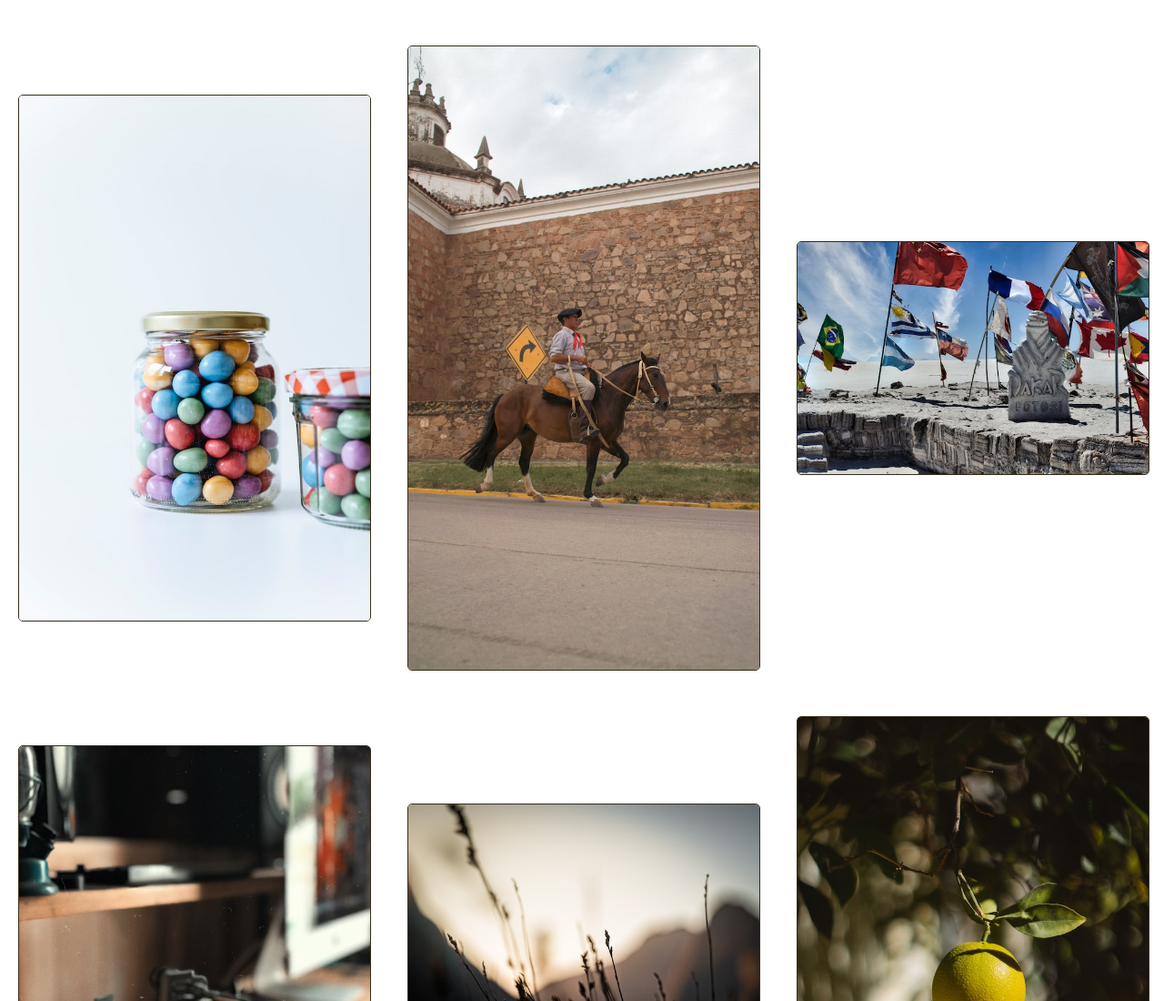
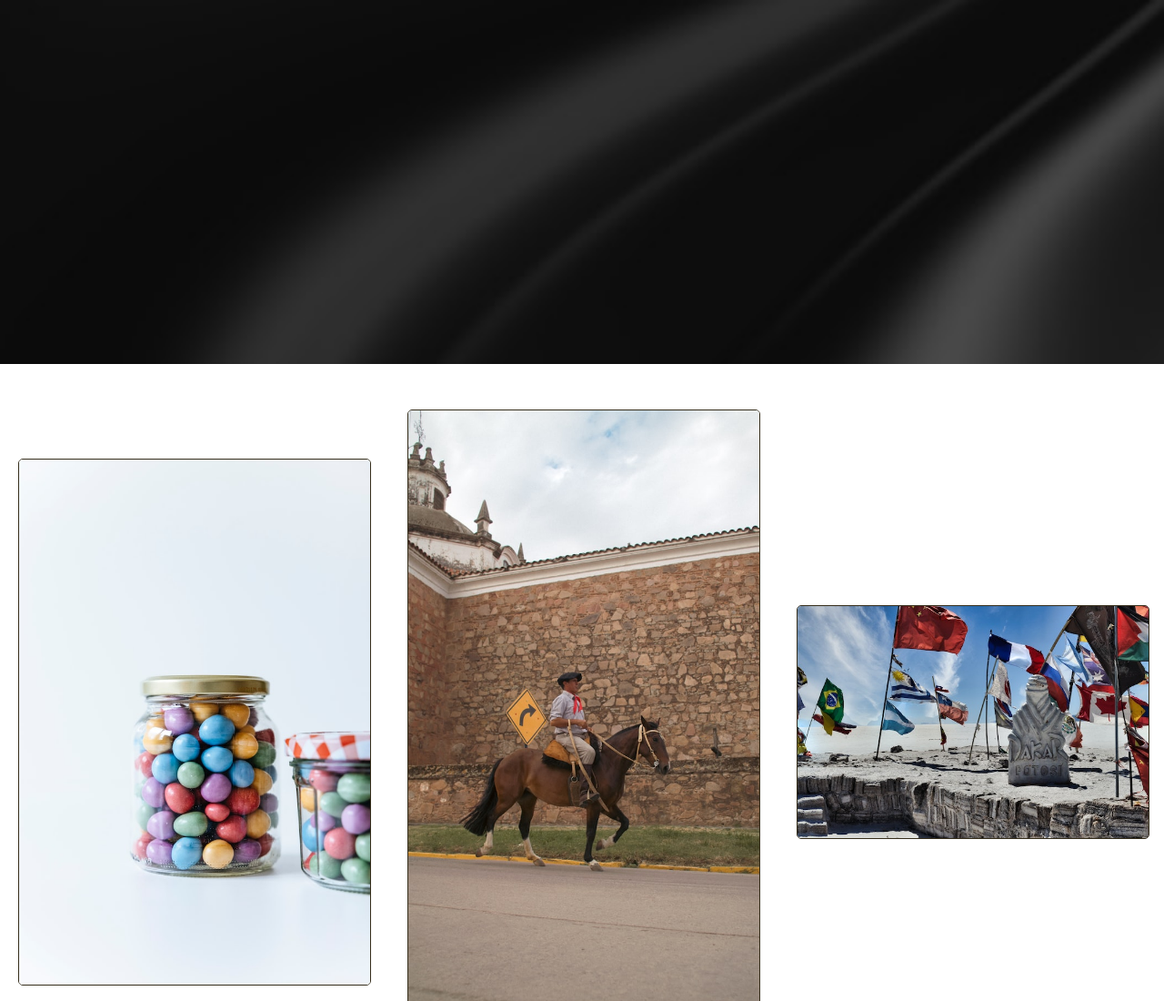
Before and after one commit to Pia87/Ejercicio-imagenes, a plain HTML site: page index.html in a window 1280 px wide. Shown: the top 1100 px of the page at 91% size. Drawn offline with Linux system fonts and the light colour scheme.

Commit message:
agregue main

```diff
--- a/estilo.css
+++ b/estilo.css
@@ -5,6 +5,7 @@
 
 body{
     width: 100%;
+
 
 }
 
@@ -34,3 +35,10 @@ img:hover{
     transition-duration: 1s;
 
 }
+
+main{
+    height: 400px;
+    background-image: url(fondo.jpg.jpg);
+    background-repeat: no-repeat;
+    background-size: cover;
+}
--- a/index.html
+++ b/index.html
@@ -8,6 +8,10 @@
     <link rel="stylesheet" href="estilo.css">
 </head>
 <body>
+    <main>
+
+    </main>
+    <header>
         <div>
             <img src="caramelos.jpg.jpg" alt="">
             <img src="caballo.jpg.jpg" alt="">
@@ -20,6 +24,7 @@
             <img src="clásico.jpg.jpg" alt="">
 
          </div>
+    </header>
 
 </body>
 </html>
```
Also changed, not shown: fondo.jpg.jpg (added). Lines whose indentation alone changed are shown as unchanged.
★ ★ ★ ★ ★
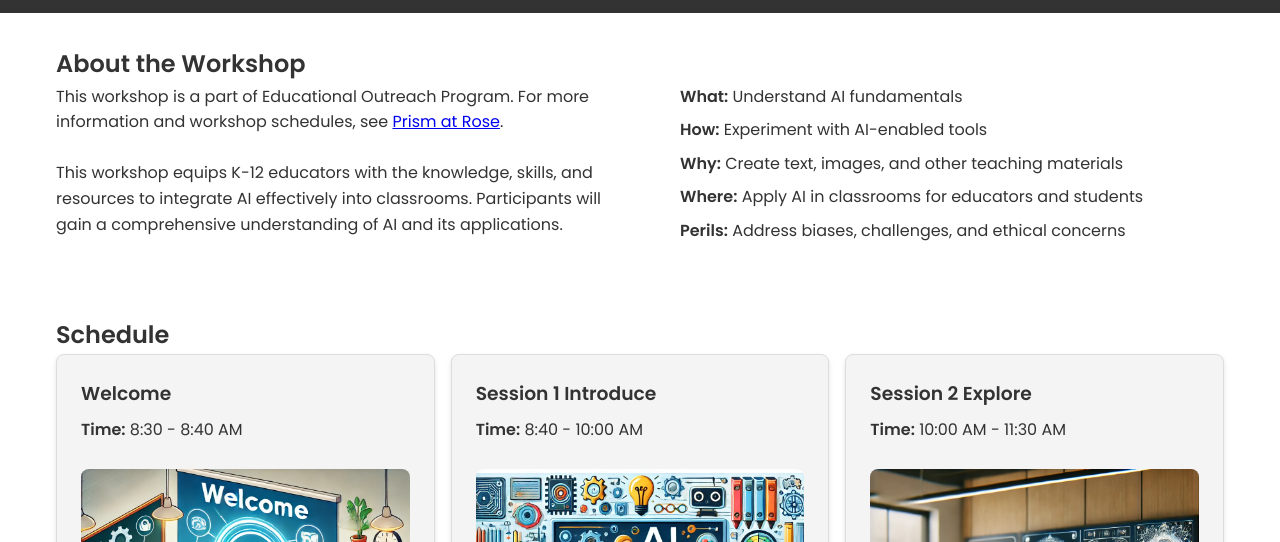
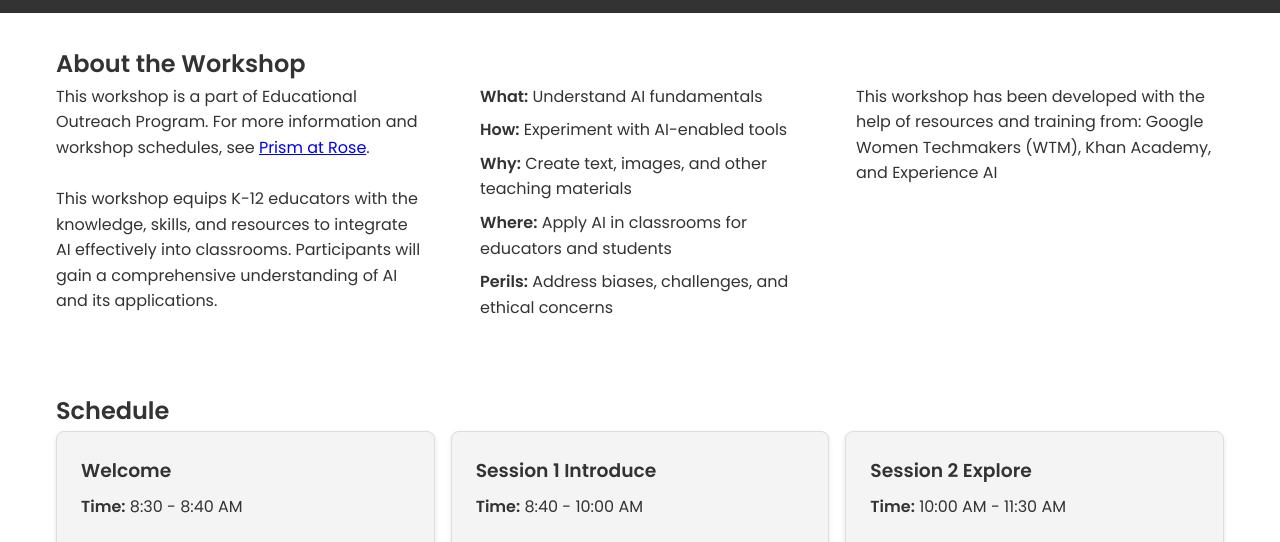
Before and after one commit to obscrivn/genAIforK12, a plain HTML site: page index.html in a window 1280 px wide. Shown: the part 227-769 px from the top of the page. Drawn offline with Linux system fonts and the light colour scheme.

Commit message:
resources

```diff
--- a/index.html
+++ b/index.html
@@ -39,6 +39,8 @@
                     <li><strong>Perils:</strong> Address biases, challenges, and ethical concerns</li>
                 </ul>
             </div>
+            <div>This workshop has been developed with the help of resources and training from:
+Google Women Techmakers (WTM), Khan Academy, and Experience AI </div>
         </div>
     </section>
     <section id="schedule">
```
★ ★ ★ ★ ★
TASK BRIEF: Determine the number of lines in the listing above containing the word "scheme"; respond with that figure only.

TASK RESULT: 2